The full pdf version of the Weekly Overview is contained here.
Interest Rates To Stay Steady
Thursday March 8th 2012
This week we released the results of our monthly BNZ Confidence Survey and BNZ-REINZ Residential Market Survey. The former showed a rise in sentiment to a six month high of a net 27% optimistic. The latter showed further evidence of investors starting to follow the wave of first home buyers entering the market with Auckland leading the housing market forward. Good results basically. (more…)
There has been practically nothing new learnt about the state of the NZ economy over the past week, the NZ dollar has not done much, and wholesale interest rates have crept up only slightly. So if you have anything better to do then do it as this week’s tiny issue will not set the world alight.
The Kiwi dollar has eased (probably temporarily) against the greenback this week following the Minister of Finance’s warning today that the government’s accounts may not return to surplus in 2014/15. That is hardly earth-shattering news given global growth risks, but it provided an excuse for NZD selling after buying on the back of yesterday’s much better than expected retail trade numbers, and buying against the British Pound and Euro following ratings changes and warnings from Moodys.
This week we have released results from our two monthly surveys. The Confidence Survey shows sentiment up marginally to a net 13% positive about the economy over the coming year from just 3% in December – a positive result but hardly stellar. But in addition all eight of the main measures in our BNZ-REINZ Residential Market Survey moved up quite firmly this month. More and more first home buyers are entering the market and investors appear to be stepping up to the plate as well. Agents now perceive sellers to have greater power than buyers and price perceptions have shifted further upward.
Fresh data have again been thin on the ground with respect to the state of the NZ economy this week. We have in hand information showing debt growth remains practically zero, a fall in job numbers occurred late last year, there is little apparent underlying growth for the moment in building consents, but some good growth is happening in export receipts. The Kiwi dollar over the week has risen above US83 cents as investors around the planet have become a tad less nervous about Europe. Yet at the same time wholesale swap rates have fallen to new lows because of a recent string of weaker than expected data in the United States.
We have not learnt much new about the NZ economy this week apart from a small rise in consumer sentiment, fall in job advertising, cut in Treasury’s fiscal projections, and completely expected retention of the 2.5% official cash rate at this morning’s review by the Reserve Bank.
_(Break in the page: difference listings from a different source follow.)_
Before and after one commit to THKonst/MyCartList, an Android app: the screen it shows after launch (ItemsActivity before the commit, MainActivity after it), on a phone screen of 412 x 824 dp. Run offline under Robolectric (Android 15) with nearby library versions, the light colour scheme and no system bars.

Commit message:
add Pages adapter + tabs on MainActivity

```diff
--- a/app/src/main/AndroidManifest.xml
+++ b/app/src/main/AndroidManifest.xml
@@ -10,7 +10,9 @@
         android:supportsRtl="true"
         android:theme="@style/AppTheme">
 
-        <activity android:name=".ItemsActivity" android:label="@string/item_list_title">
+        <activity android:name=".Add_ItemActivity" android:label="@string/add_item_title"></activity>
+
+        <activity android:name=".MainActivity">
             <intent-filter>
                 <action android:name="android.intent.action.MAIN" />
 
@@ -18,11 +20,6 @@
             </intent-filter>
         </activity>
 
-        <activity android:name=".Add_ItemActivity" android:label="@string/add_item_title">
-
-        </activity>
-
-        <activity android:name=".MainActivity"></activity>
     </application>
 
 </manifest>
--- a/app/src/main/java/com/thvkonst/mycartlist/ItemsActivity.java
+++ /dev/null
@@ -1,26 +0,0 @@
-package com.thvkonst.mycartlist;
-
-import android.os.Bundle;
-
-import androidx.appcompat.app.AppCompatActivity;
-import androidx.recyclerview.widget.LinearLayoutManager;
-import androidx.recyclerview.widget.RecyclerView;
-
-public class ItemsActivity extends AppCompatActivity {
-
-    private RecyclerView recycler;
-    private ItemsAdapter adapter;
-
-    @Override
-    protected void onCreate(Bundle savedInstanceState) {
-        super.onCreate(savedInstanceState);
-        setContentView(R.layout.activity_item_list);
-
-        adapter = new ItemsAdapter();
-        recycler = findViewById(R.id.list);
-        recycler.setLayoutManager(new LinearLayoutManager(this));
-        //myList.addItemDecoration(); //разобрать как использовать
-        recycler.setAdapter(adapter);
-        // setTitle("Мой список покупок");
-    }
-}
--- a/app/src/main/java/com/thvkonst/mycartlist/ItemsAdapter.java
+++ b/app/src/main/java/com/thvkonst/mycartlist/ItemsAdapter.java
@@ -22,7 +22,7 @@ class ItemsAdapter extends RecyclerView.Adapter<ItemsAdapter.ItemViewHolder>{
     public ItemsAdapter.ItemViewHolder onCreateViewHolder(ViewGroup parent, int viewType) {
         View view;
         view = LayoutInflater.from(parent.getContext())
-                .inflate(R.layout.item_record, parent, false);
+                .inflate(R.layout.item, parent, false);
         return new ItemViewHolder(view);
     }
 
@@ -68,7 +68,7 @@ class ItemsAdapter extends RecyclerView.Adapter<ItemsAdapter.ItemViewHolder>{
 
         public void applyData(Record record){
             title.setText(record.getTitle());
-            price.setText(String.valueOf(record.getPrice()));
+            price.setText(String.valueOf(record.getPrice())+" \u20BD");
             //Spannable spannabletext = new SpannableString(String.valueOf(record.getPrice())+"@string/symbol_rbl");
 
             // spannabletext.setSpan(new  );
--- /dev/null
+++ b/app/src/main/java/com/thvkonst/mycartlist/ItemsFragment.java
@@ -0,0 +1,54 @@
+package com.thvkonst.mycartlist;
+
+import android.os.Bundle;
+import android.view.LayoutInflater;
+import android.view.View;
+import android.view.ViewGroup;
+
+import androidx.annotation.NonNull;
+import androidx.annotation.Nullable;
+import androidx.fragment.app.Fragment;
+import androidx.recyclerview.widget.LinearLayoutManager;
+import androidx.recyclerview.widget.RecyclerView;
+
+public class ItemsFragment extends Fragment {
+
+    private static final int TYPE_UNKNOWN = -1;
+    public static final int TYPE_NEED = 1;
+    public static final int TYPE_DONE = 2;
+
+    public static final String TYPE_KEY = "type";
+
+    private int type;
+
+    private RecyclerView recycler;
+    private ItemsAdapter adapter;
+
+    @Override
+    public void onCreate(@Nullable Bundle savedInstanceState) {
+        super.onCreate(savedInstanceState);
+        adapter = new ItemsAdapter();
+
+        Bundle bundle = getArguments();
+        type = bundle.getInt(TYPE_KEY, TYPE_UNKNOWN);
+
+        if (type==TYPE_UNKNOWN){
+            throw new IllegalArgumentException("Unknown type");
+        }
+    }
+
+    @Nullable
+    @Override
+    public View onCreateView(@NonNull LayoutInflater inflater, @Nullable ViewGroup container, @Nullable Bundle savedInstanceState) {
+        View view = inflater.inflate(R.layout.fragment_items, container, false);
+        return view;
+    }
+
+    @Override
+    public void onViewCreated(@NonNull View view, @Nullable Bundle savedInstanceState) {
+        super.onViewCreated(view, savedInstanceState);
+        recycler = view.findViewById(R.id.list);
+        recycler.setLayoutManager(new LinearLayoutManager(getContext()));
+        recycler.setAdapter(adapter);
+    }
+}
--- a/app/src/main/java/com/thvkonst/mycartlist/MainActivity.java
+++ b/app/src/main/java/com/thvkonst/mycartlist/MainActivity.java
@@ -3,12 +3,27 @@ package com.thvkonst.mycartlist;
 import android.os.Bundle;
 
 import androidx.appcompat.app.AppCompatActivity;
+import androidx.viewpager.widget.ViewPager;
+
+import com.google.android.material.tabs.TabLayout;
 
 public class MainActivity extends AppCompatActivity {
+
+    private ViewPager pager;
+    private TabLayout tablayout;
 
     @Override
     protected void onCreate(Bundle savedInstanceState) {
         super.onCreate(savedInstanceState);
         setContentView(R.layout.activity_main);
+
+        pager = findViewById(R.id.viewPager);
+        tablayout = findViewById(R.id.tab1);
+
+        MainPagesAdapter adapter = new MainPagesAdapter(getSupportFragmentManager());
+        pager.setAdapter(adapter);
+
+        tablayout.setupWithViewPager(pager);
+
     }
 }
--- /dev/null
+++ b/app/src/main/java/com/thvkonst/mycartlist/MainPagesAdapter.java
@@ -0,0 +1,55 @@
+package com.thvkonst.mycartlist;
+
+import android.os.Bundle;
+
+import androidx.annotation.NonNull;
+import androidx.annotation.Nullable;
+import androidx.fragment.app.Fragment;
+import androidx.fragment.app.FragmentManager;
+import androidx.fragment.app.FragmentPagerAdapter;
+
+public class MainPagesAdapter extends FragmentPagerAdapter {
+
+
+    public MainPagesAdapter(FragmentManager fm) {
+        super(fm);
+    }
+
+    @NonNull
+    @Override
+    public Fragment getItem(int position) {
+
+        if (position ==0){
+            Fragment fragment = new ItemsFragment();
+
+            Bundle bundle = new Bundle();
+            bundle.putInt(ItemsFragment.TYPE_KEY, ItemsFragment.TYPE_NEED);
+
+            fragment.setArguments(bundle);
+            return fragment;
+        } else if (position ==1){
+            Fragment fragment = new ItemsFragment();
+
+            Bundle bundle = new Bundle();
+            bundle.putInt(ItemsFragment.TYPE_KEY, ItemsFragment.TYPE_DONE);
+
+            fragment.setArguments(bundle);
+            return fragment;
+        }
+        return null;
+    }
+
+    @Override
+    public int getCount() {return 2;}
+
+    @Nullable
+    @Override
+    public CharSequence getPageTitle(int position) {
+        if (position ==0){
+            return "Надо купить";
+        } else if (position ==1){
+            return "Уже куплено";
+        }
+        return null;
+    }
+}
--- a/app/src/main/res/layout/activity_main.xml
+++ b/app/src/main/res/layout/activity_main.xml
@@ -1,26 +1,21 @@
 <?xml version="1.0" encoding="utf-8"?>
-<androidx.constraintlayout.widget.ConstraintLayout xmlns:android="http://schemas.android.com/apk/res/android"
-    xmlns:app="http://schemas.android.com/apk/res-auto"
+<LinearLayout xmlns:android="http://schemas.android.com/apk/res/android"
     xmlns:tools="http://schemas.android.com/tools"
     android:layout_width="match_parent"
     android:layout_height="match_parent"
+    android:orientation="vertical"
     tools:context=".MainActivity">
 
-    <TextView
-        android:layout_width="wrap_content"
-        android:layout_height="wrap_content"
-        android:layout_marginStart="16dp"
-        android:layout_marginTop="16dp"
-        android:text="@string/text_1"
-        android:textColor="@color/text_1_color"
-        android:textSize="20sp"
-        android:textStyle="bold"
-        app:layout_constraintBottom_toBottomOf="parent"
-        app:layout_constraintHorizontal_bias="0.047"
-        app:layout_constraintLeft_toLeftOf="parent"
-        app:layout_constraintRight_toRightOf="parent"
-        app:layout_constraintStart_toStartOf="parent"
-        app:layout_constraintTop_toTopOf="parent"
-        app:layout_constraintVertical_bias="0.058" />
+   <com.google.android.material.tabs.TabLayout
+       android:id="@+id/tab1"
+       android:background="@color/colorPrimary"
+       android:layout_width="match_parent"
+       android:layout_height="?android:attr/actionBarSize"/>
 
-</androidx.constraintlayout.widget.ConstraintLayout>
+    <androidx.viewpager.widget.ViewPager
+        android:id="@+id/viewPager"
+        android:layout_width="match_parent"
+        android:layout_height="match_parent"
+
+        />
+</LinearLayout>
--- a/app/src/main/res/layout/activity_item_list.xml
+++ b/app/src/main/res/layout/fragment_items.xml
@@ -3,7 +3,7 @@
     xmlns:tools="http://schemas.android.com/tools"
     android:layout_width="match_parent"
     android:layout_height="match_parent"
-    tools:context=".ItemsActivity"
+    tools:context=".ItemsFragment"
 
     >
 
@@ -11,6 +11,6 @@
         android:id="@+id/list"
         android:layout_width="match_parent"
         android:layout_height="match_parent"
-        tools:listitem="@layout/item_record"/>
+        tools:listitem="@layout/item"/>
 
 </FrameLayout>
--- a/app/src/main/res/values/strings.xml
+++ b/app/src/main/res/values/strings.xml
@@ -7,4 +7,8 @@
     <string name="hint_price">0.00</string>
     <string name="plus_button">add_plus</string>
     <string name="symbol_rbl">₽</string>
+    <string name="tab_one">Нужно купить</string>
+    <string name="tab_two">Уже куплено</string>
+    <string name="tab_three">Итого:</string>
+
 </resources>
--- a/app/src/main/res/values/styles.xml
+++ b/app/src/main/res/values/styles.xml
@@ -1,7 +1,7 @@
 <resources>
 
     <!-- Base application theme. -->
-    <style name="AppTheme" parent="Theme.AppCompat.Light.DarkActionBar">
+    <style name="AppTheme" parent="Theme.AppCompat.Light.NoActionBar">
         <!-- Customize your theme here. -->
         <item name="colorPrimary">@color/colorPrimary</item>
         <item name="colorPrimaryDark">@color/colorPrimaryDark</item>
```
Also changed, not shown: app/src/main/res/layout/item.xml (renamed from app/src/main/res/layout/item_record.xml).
The Kiwi dollar has however risen firmly against most currencies including the greenback against which it now sits just below 82 cents.
Over the year the chances are that NZ growth will be disappointing in light of the continuing risk of implosion in Europe, oil price shock from building tensions involving Iran, delaying of Christchurch rebuilding because of continuing earthquakes, and absence of a generalised consumer spending surge due to reduced labour market strength and worries offshore.
Nevertheless, with still firm export prices though with declines more likely than rises, good long term prospects supplying food and fibre, and portfolio divestment away from Europe, the Kiwi dollar is likely to have a firm tone all year.
I hope everyone has had or is still having a good break. I am currently in Guangzhou checking out the scene here and in Hong Kong for New Zealand companies and will this year, as indicated in the last few Overviews for 2011, be writing about the opportunities presented by China’s two century overdue return to producing over 25% of world GDP. This week the Overview commences with a discussion on that issue but we also look at the economic data for NZ which have appeared over the past five weeks. What they tell us is essentially the message being put across here for almost all the second half of 2011. Our economy is weak and interest rate pressures minimal.
Merry Christmas everyone and Happy New Year. It would be great to be able to say that the year ends well for ourselves and the world economy and that we can look forward to good economic conditions over 2012 with our growth driven by higher business investment and exports, unemployment falling away, and commodity prices holding firm. But some recent data releases in New Zealand have been weak – retailing, manufacturing and construction. And more importantly, the situation in Europe is getting worse and spreading around the globe.
This week we have included extensive coverage of the NZ real estate market using data and feedback from our two monthly surveys along with discussion of the monthly Barfoot and Thompson data for Auckland and The Economist magazine analysis suggesting NZ house prices are over-valued 25%. We look also at some fairly weak manufacturing data released this morning (non-meat and dairy processing down 1.1%), the reasonably well entrenched downward trend in spending on cars revealed in monthly registrations data, and a 2.3% fall in construction during the September quarter.